### What needs to be done
The answer is the full listing below, copied exactly, with its pictures omitted.

------------------------------

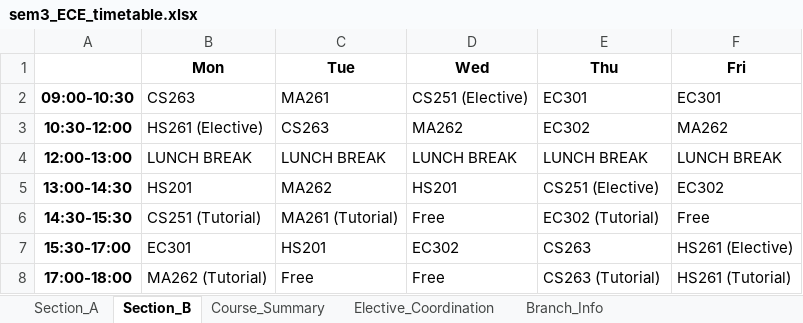
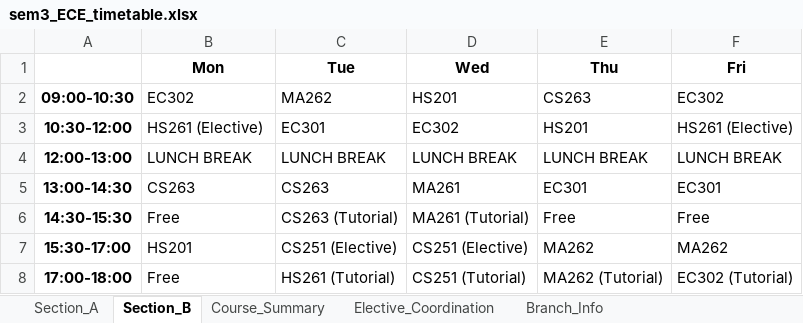
Before and after one commit to rishita7558/timetable-generator-Logic-Beyond, an Excel workbook: backend/output_timetables/sem3_ECE_timetable.xlsx, sheet Section_B, drawn as a sheet; values as stored, in another font and other column widths than the file's, no borders; the diff names each change by its address in the sheet, - before the commit and + after, or states it on an @@ line.

```diff
--- a/backend/output_timetables/sem3_ECE_timetable.xlsx (sheet Section_B)
+++ b/backend/output_timetables/sem3_ECE_timetable.xlsx (sheet Section_B)
-B2 (Mon): CS263
+B2 (Mon): EC302
-C2 (Tue): MA261
+C2 (Tue): MA262
-D2 (Wed): CS251 (Elective)
+D2 (Wed): HS201
-E2 (Thu): EC301
+E2 (Thu): CS263
-F2 (Fri): EC301
+F2 (Fri): EC302
-C3 (Tue): CS263
+C3 (Tue): EC301
-D3 (Wed): MA262
+D3 (Wed): EC302
-E3 (Thu): EC302
+E3 (Thu): HS201
-F3 (Fri): MA262
+F3 (Fri): HS261 (Elective)
-B5 (Mon): HS201
+B5 (Mon): CS263
-C5 (Tue): MA262
+C5 (Tue): CS263
-D5 (Wed): HS201
+D5 (Wed): MA261
-E5 (Thu): CS251 (Elective)
+E5 (Thu): EC301
-F5 (Fri): EC302
+F5 (Fri): EC301
-B6 (Mon): CS251 (Tutorial)
+B6 (Mon): Free
-C6 (Tue): MA261 (Tutorial)
+C6 (Tue): CS263 (Tutorial)
-D6 (Wed): Free
+D6 (Wed): MA261 (Tutorial)
-E6 (Thu): EC302 (Tutorial)
+E6 (Thu): Free
-B7 (Mon): EC301
+B7 (Mon): HS201
-C7 (Tue): HS201
+C7 (Tue): CS251 (Elective)
-D7 (Wed): EC302
+D7 (Wed): CS251 (Elective)
-E7 (Thu): CS263
+E7 (Thu): MA262
-F7 (Fri): HS261 (Elective)
+F7 (Fri): MA262
-B8 (Mon): MA262 (Tutorial)
+B8 (Mon): Free
-C8 (Tue): Free
+C8 (Tue): HS261 (Tutorial)
-D8 (Wed): Free
+D8 (Wed): CS251 (Tutorial)
-E8 (Thu): CS263 (Tutorial)
+E8 (Thu): MA262 (Tutorial)
-F8 (Fri): HS261 (Tutorial)
+F8 (Fri): EC302 (Tutorial)
```
Also changed, not shown: sheet Course_Summary, sheet Section_A, sheet Elective_Coordination, backend/output_timetables/sem1_DSAI_timetable.xlsx, backend/output_timetables/sem1_ECE_timetable.xlsx, 16 other files.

------------------------------

### Task solution
Before and after one commit to rishita7558/timetable-generator-Logic-Beyond, an Excel workbook: backend/output_timetables/sem3_ECE_timetable.xlsx, sheet Section_B, drawn as a sheet; values as stored, in another font and other column widths than the file's, no borders; the diff names each change by its address in the sheet, - before the commit and + after, or states it on an @@ line.

```diff
--- a/backend/output_timetables/sem3_ECE_timetable.xlsx (sheet Section_B)
+++ b/backend/output_timetables/sem3_ECE_timetable.xlsx (sheet Section_B)
-B2 (Mon): CS263
+B2 (Mon): EC302
-C2 (Tue): MA261
+C2 (Tue): MA262
-D2 (Wed): CS251 (Elective)
+D2 (Wed): HS201
-E2 (Thu): EC301
+E2 (Thu): CS263
-F2 (Fri): EC301
+F2 (Fri): EC302
-C3 (Tue): CS263
+C3 (Tue): EC301
-D3 (Wed): MA262
+D3 (Wed): EC302
-E3 (Thu): EC302
+E3 (Thu): HS201
-F3 (Fri): MA262
+F3 (Fri): HS261 (Elective)
-B5 (Mon): HS201
+B5 (Mon): CS263
-C5 (Tue): MA262
+C5 (Tue): CS263
-D5 (Wed): HS201
+D5 (Wed): MA261
-E5 (Thu): CS251 (Elective)
+E5 (Thu): EC301
-F5 (Fri): EC302
+F5 (Fri): EC301
-B6 (Mon): CS251 (Tutorial)
+B6 (Mon): Free
-C6 (Tue): MA261 (Tutorial)
+C6 (Tue): CS263 (Tutorial)
-D6 (Wed): Free
+D6 (Wed): MA261 (Tutorial)
-E6 (Thu): EC302 (Tutorial)
+E6 (Thu): Free
-B7 (Mon): EC301
+B7 (Mon): HS201
-C7 (Tue): HS201
+C7 (Tue): CS251 (Elective)
-D7 (Wed): EC302
+D7 (Wed): CS251 (Elective)
-E7 (Thu): CS263
+E7 (Thu): MA262
-F7 (Fri): HS261 (Elective)
+F7 (Fri): MA262
-B8 (Mon): MA262 (Tutorial)
+B8 (Mon): Free
-C8 (Tue): Free
+C8 (Tue): HS261 (Tutorial)
-D8 (Wed): Free
+D8 (Wed): CS251 (Tutorial)
-E8 (Thu): CS263 (Tutorial)
+E8 (Thu): MA262 (Tutorial)
-F8 (Fri): HS261 (Tutorial)
+F8 (Fri): EC302 (Tutorial)
```
Also changed, not shown: sheet Course_Summary, sheet Section_A, sheet Elective_Coordination, backend/output_timetables/sem1_DSAI_timetable.xlsx, backend/output_timetables/sem1_ECE_timetable.xlsx, 16 other files.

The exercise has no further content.